━━━ Dataset content ━━━

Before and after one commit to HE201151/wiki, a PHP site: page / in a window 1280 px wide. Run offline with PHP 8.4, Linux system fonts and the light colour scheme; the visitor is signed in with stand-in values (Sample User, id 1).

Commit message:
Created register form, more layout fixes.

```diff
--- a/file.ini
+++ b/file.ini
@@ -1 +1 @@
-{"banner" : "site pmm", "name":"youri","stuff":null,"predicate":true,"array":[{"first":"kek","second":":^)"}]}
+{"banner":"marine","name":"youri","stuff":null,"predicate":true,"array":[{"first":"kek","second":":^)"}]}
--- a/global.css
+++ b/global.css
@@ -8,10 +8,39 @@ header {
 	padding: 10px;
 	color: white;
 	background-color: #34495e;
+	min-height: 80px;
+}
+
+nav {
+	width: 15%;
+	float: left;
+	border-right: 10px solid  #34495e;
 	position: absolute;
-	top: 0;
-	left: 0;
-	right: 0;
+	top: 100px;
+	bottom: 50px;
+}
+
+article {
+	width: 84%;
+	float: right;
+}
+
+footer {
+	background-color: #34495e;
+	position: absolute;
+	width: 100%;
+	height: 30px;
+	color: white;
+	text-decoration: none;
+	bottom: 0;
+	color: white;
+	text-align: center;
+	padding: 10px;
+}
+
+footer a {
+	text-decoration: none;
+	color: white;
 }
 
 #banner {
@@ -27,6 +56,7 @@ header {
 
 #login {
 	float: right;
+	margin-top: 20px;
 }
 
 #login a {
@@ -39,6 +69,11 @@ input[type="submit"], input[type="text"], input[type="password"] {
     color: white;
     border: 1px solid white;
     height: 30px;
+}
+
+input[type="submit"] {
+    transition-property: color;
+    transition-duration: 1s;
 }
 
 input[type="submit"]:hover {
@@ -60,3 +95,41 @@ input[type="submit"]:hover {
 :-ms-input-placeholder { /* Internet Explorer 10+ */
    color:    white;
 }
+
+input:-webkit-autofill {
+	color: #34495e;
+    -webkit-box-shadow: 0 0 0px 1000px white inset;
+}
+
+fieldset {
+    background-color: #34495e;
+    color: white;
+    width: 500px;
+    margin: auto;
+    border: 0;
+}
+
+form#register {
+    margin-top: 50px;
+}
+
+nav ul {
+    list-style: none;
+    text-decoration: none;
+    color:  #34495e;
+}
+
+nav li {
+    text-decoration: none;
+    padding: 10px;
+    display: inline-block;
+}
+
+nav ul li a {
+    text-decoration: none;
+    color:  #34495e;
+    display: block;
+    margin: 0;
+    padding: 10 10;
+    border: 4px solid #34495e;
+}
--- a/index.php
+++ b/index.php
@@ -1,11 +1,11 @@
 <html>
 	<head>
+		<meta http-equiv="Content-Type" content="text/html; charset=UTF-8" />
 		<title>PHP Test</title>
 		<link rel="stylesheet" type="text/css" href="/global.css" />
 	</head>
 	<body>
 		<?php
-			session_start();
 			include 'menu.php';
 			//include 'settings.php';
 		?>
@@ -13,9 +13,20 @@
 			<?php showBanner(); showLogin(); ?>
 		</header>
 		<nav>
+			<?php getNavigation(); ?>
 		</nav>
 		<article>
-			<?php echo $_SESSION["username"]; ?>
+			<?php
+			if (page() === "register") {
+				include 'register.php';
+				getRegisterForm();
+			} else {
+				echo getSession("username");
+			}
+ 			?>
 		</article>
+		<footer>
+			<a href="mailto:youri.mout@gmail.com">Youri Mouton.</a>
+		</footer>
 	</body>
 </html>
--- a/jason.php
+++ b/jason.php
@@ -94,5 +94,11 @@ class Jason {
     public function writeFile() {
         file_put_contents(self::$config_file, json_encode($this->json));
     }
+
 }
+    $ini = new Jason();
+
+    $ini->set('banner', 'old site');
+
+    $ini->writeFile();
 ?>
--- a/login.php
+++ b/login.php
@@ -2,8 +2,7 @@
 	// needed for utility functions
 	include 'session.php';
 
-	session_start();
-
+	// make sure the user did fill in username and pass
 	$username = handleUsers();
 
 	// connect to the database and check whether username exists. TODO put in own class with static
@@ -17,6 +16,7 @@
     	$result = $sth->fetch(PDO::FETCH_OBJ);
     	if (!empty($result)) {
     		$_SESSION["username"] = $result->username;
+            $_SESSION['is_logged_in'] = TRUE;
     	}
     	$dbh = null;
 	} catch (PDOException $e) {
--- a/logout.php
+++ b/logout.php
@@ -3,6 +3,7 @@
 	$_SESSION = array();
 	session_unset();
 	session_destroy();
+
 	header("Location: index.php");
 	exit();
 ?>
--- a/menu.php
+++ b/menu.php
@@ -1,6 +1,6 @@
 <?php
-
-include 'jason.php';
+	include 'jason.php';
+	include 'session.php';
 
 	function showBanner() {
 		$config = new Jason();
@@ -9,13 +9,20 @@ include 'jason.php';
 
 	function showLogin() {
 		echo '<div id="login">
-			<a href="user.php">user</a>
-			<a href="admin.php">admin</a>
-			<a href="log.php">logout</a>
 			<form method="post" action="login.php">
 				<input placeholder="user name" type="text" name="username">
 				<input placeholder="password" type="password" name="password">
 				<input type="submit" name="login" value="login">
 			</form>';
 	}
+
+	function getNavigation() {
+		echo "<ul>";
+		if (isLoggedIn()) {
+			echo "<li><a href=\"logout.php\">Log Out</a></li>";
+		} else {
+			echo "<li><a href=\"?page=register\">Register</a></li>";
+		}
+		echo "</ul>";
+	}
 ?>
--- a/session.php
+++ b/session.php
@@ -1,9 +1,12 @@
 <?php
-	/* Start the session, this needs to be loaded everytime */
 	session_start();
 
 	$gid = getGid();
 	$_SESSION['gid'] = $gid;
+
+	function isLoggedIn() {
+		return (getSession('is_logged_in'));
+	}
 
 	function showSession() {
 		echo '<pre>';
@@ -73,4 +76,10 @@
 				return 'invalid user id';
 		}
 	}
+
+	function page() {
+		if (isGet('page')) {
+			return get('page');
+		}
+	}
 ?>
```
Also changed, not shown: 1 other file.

━━━

- [Work instruction]
Everything in the records must be returned exactly.

- [Problem solution]
Before and after one commit to HE201151/wiki, a PHP site: page / in a window 1280 px wide. Run offline with PHP 8.4, Linux system fonts and the light colour scheme; the visitor is signed in with stand-in values (Sample User, id 1).

Commit message:
Created register form, more layout fixes.

```diff
--- a/file.ini
+++ b/file.ini
@@ -1 +1 @@
-{"banner" : "site pmm", "name":"youri","stuff":null,"predicate":true,"array":[{"first":"kek","second":":^)"}]}
+{"banner":"marine","name":"youri","stuff":null,"predicate":true,"array":[{"first":"kek","second":":^)"}]}
--- a/global.css
+++ b/global.css
@@ -8,10 +8,39 @@ header {
 	padding: 10px;
 	color: white;
 	background-color: #34495e;
+	min-height: 80px;
+}
+
+nav {
+	width: 15%;
+	float: left;
+	border-right: 10px solid  #34495e;
 	position: absolute;
-	top: 0;
-	left: 0;
-	right: 0;
+	top: 100px;
+	bottom: 50px;
+}
+
+article {
+	width: 84%;
+	float: right;
+}
+
+footer {
+	background-color: #34495e;
+	position: absolute;
+	width: 100%;
+	height: 30px;
+	color: white;
+	text-decoration: none;
+	bottom: 0;
+	color: white;
+	text-align: center;
+	padding: 10px;
+}
+
+footer a {
+	text-decoration: none;
+	color: white;
 }
 
 #banner {
@@ -27,6 +56,7 @@ header {
 
 #login {
 	float: right;
+	margin-top: 20px;
 }
 
 #login a {
@@ -39,6 +69,11 @@ input[type="submit"], input[type="text"], input[type="password"] {
     color: white;
     border: 1px solid white;
     height: 30px;
+}
+
+input[type="submit"] {
+    transition-property: color;
+    transition-duration: 1s;
 }
 
 input[type="submit"]:hover {
@@ -60,3 +95,41 @@ input[type="submit"]:hover {
 :-ms-input-placeholder { /* Internet Explorer 10+ */
    color:    white;
 }
+
+input:-webkit-autofill {
+	color: #34495e;
+    -webkit-box-shadow: 0 0 0px 1000px white inset;
+}
+
+fieldset {
+    background-color: #34495e;
+    color: white;
+    width: 500px;
+    margin: auto;
+    border: 0;
+}
+
+form#register {
+    margin-top: 50px;
+}
+
+nav ul {
+    list-style: none;
+    text-decoration: none;
+    color:  #34495e;
+}
+
+nav li {
+    text-decoration: none;
+    padding: 10px;
+    display: inline-block;
+}
+
+nav ul li a {
+    text-decoration: none;
+    color:  #34495e;
+    display: block;
+    margin: 0;
+    padding: 10 10;
+    border: 4px solid #34495e;
+}
--- a/index.php
+++ b/index.php
@@ -1,11 +1,11 @@
 <html>
 	<head>
+		<meta http-equiv="Content-Type" content="text/html; charset=UTF-8" />
 		<title>PHP Test</title>
 		<link rel="stylesheet" type="text/css" href="/global.css" />
 	</head>
 	<body>
 		<?php
-			session_start();
 			include 'menu.php';
 			//include 'settings.php';
 		?>
@@ -13,9 +13,20 @@
 			<?php showBanner(); showLogin(); ?>
 		</header>
 		<nav>
+			<?php getNavigation(); ?>
 		</nav>
 		<article>
-			<?php echo $_SESSION["username"]; ?>
+			<?php
+			if (page() === "register") {
+				include 'register.php';
+				getRegisterForm();
+			} else {
+				echo getSession("username");
+			}
+ 			?>
 		</article>
+		<footer>
+			<a href="mailto:youri.mout@gmail.com">Youri Mouton.</a>
+		</footer>
 	</body>
 </html>
--- a/jason.php
+++ b/jason.php
@@ -94,5 +94,11 @@ class Jason {
     public function writeFile() {
         file_put_contents(self::$config_file, json_encode($this->json));
     }
+
 }
+    $ini = new Jason();
+
+    $ini->set('banner', 'old site');
+
+    $ini->writeFile();
 ?>
--- a/login.php
+++ b/login.php
@@ -2,8 +2,7 @@
 	// needed for utility functions
 	include 'session.php';
 
-	session_start();
-
+	// make sure the user did fill in username and pass
 	$username = handleUsers();
 
 	// connect to the database and check whether username exists. TODO put in own class with static
@@ -17,6 +16,7 @@
     	$result = $sth->fetch(PDO::FETCH_OBJ);
     	if (!empty($result)) {
     		$_SESSION["username"] = $result->username;
+            $_SESSION['is_logged_in'] = TRUE;
     	}
     	$dbh = null;
 	} catch (PDOException $e) {
--- a/logout.php
+++ b/logout.php
@@ -3,6 +3,7 @@
 	$_SESSION = array();
 	session_unset();
 	session_destroy();
+
 	header("Location: index.php");
 	exit();
 ?>
--- a/menu.php
+++ b/menu.php
@@ -1,6 +1,6 @@
 <?php
-
-include 'jason.php';
+	include 'jason.php';
+	include 'session.php';
 
 	function showBanner() {
 		$config = new Jason();
@@ -9,13 +9,20 @@ include 'jason.php';
 
 	function showLogin() {
 		echo '<div id="login">
-			<a href="user.php">user</a>
-			<a href="admin.php">admin</a>
-			<a href="log.php">logout</a>
 			<form method="post" action="login.php">
 				<input placeholder="user name" type="text" name="username">
 				<input placeholder="password" type="password" name="password">
 				<input type="submit" name="login" value="login">
 			</form>';
 	}
+
+	function getNavigation() {
+		echo "<ul>";
+		if (isLoggedIn()) {
+			echo "<li><a href=\"logout.php\">Log Out</a></li>";
+		} else {
+			echo "<li><a href=\"?page=register\">Register</a></li>";
+		}
+		echo "</ul>";
+	}
 ?>
--- a/session.php
+++ b/session.php
@@ -1,9 +1,12 @@
 <?php
-	/* Start the session, this needs to be loaded everytime */
 	session_start();
 
 	$gid = getGid();
 	$_SESSION['gid'] = $gid;
+
+	function isLoggedIn() {
+		return (getSession('is_logged_in'));
+	}
 
 	function showSession() {
 		echo '<pre>';
@@ -73,4 +76,10 @@
 				return 'invalid user id';
 		}
 	}
+
+	function page() {
+		if (isGet('page')) {
+			return get('page');
+		}
+	}
 ?>
```
Also changed, not shown: 1 other file.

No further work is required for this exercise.